And we don't see each other as much as we -- as much as we used to because we're so busy, but, you know, I -- I love him dearly. And, you know, the majority of the stuff is probably -- well, majority of the stuff is created out of nothing. But, you know, just as I said, as brothers, you know, you have good days, you have bad days.


CABRERA: Now, this comes on the heels of a royal visit to Pakistan by Prince William and his wife, Catherine, the Duchess of Cambridge.

And today, the Prime Minister of Pakistan is opening up about his relationship with the British royal family and what he told Prince William about his late mother, Diana.

CNN's Max Foster has this exclusive report.


MAX FOSTER, CNN CORRESPONDENT: Well, Imran Khan was a cricketer who is married to Jemima Khan, and she was family friends with the royals.

And Prince William remembers a time when he was about 11 and Imran Khan visited them in the U.K. and Imran described this moment where he said he was going to be a Prime Minister one day. So it was a real moment of reckoning now as they meet in Islamabad for the first time since that auspicious conversation.

IMRAN KHAN, PRIME MINISTER OF PAKISTAN: I would have said that, but then I just started my political party. And I assume that it would be very easy, and I would -- here's my party and I will go out and people will work for me. Little did I realize what I would go through to get here.

FOSTER: So it was an interesting moment to have Prince William now visit you in the Prime Ministerial residence, having lived up to your promise but also marking that period of time which has been extraordinary for you.

KHAN: God, it's a lifetime. I mean, the struggle of becoming a Prime Minister in a country when, unfortunately, we -- we had -- I had to fight two mafias. The political parties were not headed by what would-be politicians, they were political mafias. Both heads of both parties are now in jail.

FOSTER: Obviously, you were great friends with Princess Diana as well, and she had -- you hosted her in her visits here. So was that a moment for you as well to see her son coming in and meet his wife as well?


KHAN: I was telling Prince William that I was in the outbacks. My constituency, which is Mianwali, which is really considered an outback here. It's really quite wild there.

And I was touring my constituency when I heard of the accident, and I can tell you the impact it had on the people shocked me. I mean, these were rural peasants. I wouldn't -- I -- I wouldn't even have thought that they know of Princess Di.
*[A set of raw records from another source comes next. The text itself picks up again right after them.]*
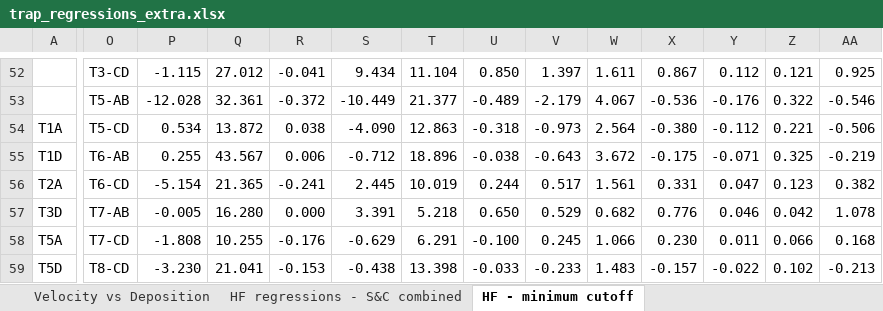
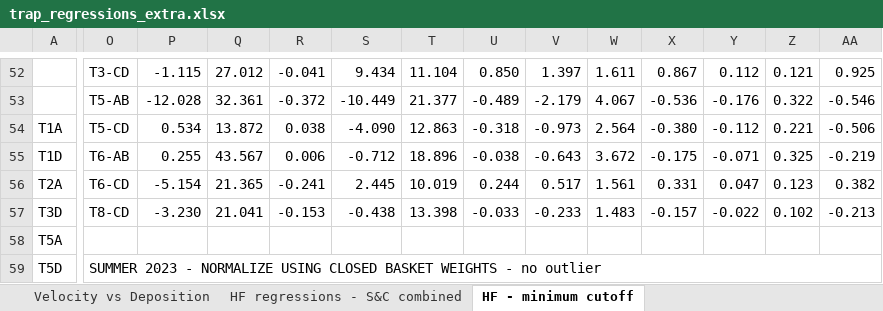
Before and after one commit to nicole-hucke/La_Jara, an Excel workbook: GSD/baskets_new_sizes/trap_regressions_extra.xlsx, sheet HF - minimum cutoff, drawn as a sheet; only a part is shown, gaps mark what is left out; values as stored, in another font and other column widths than the file's, no cell formats; charts and pictures not drawn; removed rows and columns are numbered as before the commit, all else as after; rows hold the shown columns only; the diff covers the shown part only; the diff names each change by its address in the sheet, - before the commit and + after, or states it on an @@ line.

Commit message:
Update trap_regressions_extra.xlsx

```diff
--- a/GSD/baskets_new_sizes/trap_regressions_extra.xlsx (sheet HF - minimum cutoff)
+++ b/GSD/baskets_new_sizes/trap_regressions_extra.xlsx (sheet HF - minimum cutoff)
-row 57: T3D | T7-AB | -0.005 | 16.280 | 0.000 | 3.391 | 5.218 | 0.650 | 0.529 | 0.682 | 0.776 | 0.046 | 0.042 | 1.078
+row 57: T3D | T8-CD | -3.230 | 21.041 | -0.153 | -0.438 | 13.398 | -0.033 | -0.233 | 1.483 | -0.157 | -0.022 | 0.102 | -0.213
-O58: T7-CD
+O58: (empty)
-P58: -1.808
+P58: (empty)
-Q58: 10.255
+Q58: (empty)
-R58: -0.176
+R58: (empty)
-S58: -0.629
+S58: (empty)
-T58: 6.291
+T58: (empty)
-U58: -0.100
+U58: (empty)
-V58: 0.245
+V58: (empty)
-W58: 1.066
+W58: (empty)
-X58: 0.230
+X58: (empty)
-Y58: 0.011
+Y58: (empty)
-Z58: 0.066
+Z58: (empty)
-AA58: 0.168
+AA58: (empty)
-O59: T8-CD
+O59: SUMMER 2023 - NORMALIZE USING CLOSED BASKET WEIGHTS - no outlier
+O59:AE59 merged
-P59: -3.230
+P59: (empty)
-Q59: 21.041
+Q59: (empty)
-R59: -0.153
+R59: (empty)
-S59: -0.438
+S59: (empty)
-T59: 13.398
+T59: (empty)
-U59: -0.033
+U59: (empty)
-V59: -0.233
+V59: (empty)
-W59: 1.483
+W59: (empty)
-X59: -0.157
+X59: (empty)
-Y59: -0.022
+Y59: (empty)
-Z59: 0.102
+Z59: (empty)
-AA59: -0.213
+AA59: (empty)
```
Also changed, not shown: 6 added rows, 6 removed rows, 94 edited cells and merged cells elsewhere in this sheet, cell formats, formulas that keep their value, charts or pictures.
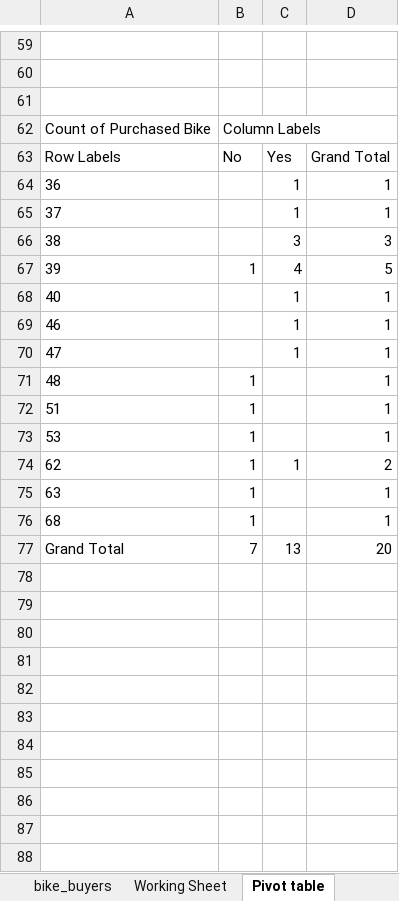
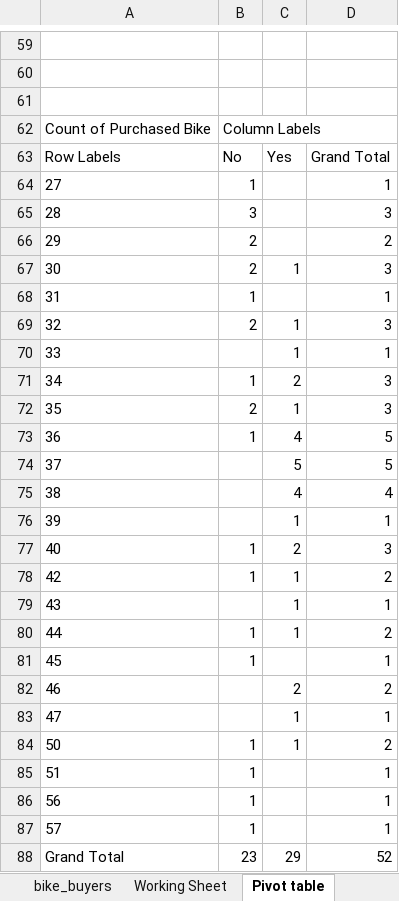
Before and after one commit to Iamasb1/Bike-Buyers-Analysis, an Excel workbook: Excel Project Dataset.xlsx, sheet Pivot table, drawn as a sheet; only a part is shown, gaps mark what is left out; values as stored, in another font and other column widths than the file's, no borders; charts and pictures not drawn; removed rows and columns are numbered as before the commit, all else as after; the diff covers the shown part only; the diff names each change by its address in the sheet, - before the commit and + after, or states it on an @@ line.

Commit message:
Add files via upload

```diff
--- a/Excel Project Dataset.xlsx (sheet Pivot table)
+++ b/Excel Project Dataset.xlsx (sheet Pivot table)
-row 64: 36 |  | 1 | 1
+row 64: 27 | 1 |  | 1
+row 65: 28 | 3 |  | 3
+row 66: 29 | 2 |  | 2
+row 67: 30 | 2 | 1 | 3
+row 68: 31 | 1 |  | 1
+row 69: 32 | 2 | 1 | 3
-A70: 37
+A70: 33
-row 66: 38 |  | 3 | 3
+row 71: 34 | 1 | 2 | 3
+row 72: 35 | 2 | 1 | 3
-A73: 39
+A73: 36
+row 74: 37 |  | 5 | 5
+row 75: 38 |  | 4 | 4
-A76: 40
+A76: 39
+row 77: 40 | 1 | 2 | 3
+row 78: 42 | 1 | 1 | 2
-A79: 46
+A79: 43
+row 80: 44 | 1 | 1 | 2
+row 81: 45 | 1 |  | 1
+row 82: 46 |  | 2 | 2
-row 71: 48 | 1 |  | 1
+row 84: 50 | 1 | 1 | 2
-A86: 53
+A86: 56
-row 74: 62 | 1 | 1 | 2
-A87: 63
+A87: 57
-row 76: 68 | 1 |  | 1
-row 77: Grand Total | 7 | 13 | 20
+row 88: Grand Total | 23 | 29 | 52
```
Also changed, not shown: 10 added rows, 10 removed rows and 9 edited cells elsewhere in this sheet, charts or pictures.
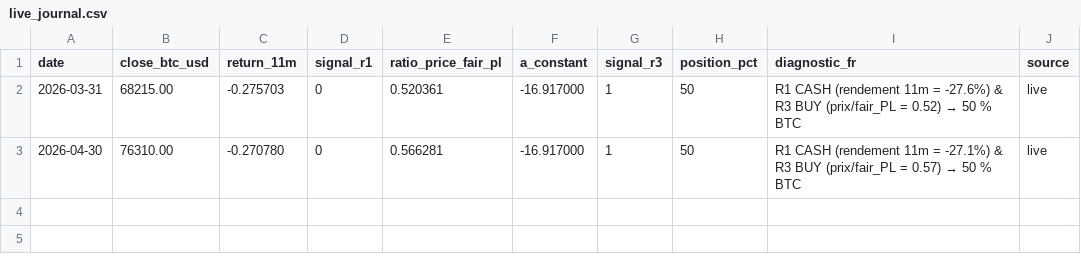
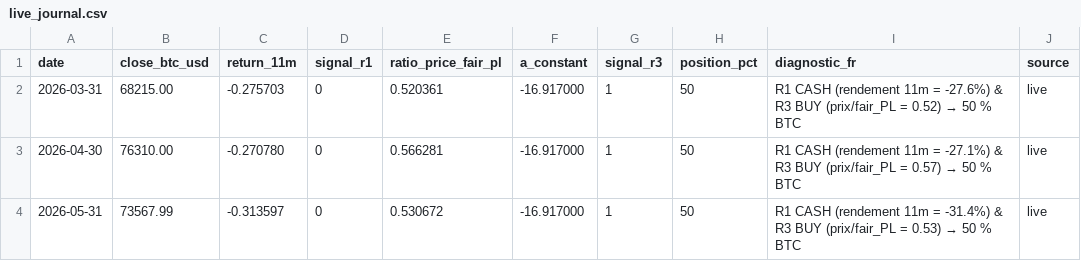
Before and after one commit to investchill/chillbtc, a CSV file: engine/output/live_journal.csv, drawn as a sheet.

```diff
--- a/engine/output/live_journal.csv
+++ b/engine/output/live_journal.csv
@@ -3 +3,2 @@ date,close_btc_usd,return_11m,signal_r1,ratio_price_fair_pl,a_constant,signal_r3
 2026-04-30,76310.00,-0.270780,0,0.566281,-16.917000,1,50,R1 CASH (rendement 11m = -27.1%) & R3 BUY (prix/fair_PL = 0.57) → 50 % BTC,live
+2026-05-31,73567.99,-0.313597,0,0.530672,-16.917000,1,50,R1 CASH (rendement 11m = -31.4%) & R3 BUY (prix/fair_PL = 0.53) → 50 % BTC,live
```
Also changed, not shown: engine/data/btc_monthly.csv, 3 other files.
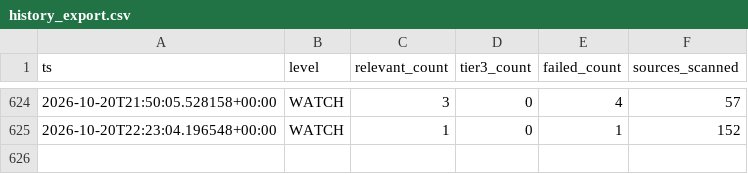
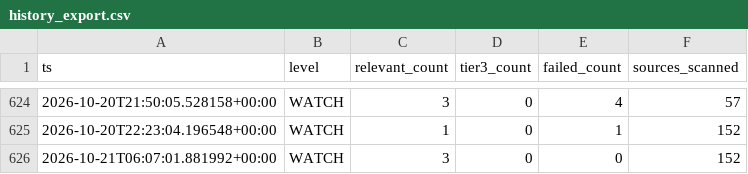
Before and after one commit to andrejsvorobjovs/baltic-monitor-site, a CSV file: history_export.csv, drawn as a sheet; only a part is shown, gaps mark what is left out; the diff names each change by its address in the sheet, - before the commit and + after, or states it on an @@ line.

```diff
--- a/history_export.csv
+++ b/history_export.csv
+row 626: 2026-10-21T06:07:01.881992+00:00 | WATCH | 3 | 0 | 0 | 152
```
Also changed, not shown: escalation_export.csv, 4 other files.
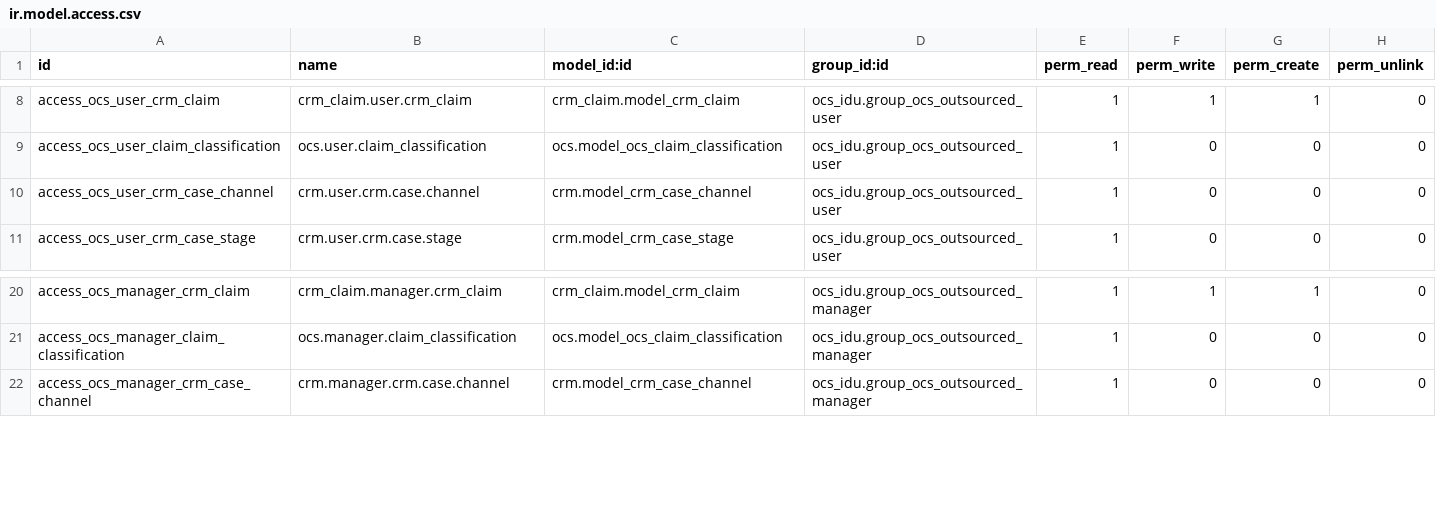
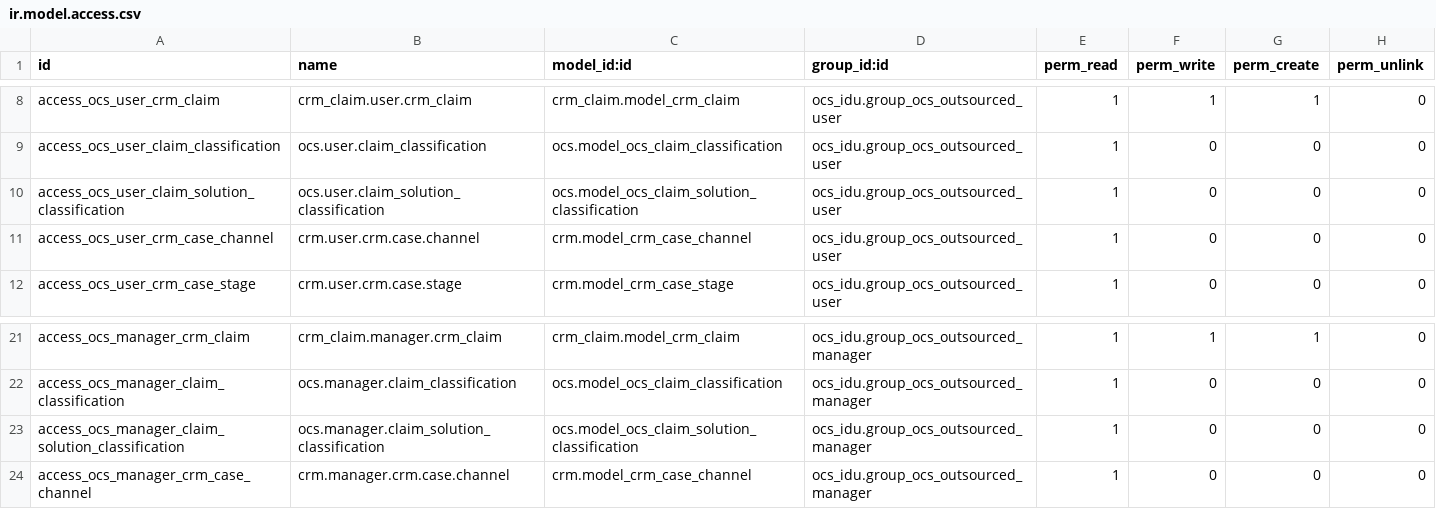
Before and after one commit to idu-bogota/openerp-idu-addons, a CSV file: src/ocs_idu/security/ir.model.access.csv, drawn as a sheet; only a part is shown, gaps mark what is left out; the diff names each change by its address in the sheet, - before the commit and + after, or states it on an @@ line.

```diff
--- a/src/ocs_idu/security/ir.model.access.csv
+++ b/src/ocs_idu/security/ir.model.access.csv
+row 10: access_ocs_user_claim_solution_classification | ocs.user.claim_solution_classification | ocs.model_ocs_claim_solution_classification | ocs_idu.group_ocs_outsourced_user | 1 | 0 | 0 | 0
+row 23: access_ocs_manager_claim_solution_classification | ocs.manager.claim_solution_classification | ocs.model_ocs_claim_solution_classification | ocs_idu.group_ocs_outsourced_manager | 1 | 0 | 0 | 0
```
Also changed, not shown: src/ocs/security/ir.model.access.csv, 3 other files.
But the -- the -- when they heard of the accident and her death, it was just -- I was just amazed at how her -- Princess Diana had penetrated even in these rural constituencies.

FOSTER: How did he respond to that?

KHAN: You know, I think it was important for him to know how much she was loved in this country.

FOSTER: This royal tour is being covered very positively in the Pakistani media. And members of government, members of the community I've spoken to say it's gone down really well. For them, it's been about showing this country is a safe place to

visit, a safe place to do business with. And all this imagery coming from the tour has really reinforced that, so it's gone down pretty well across the border, I have to say.

Max Foster, CNN, Lahore, Pakistan.


CABRERA: Coming up, hundreds of U.S. troops on the move in Syria. The White House says there's relatively little fighting, but is that really the case? We'll take you into the war zone. You're live in the CNN NEWSROOM.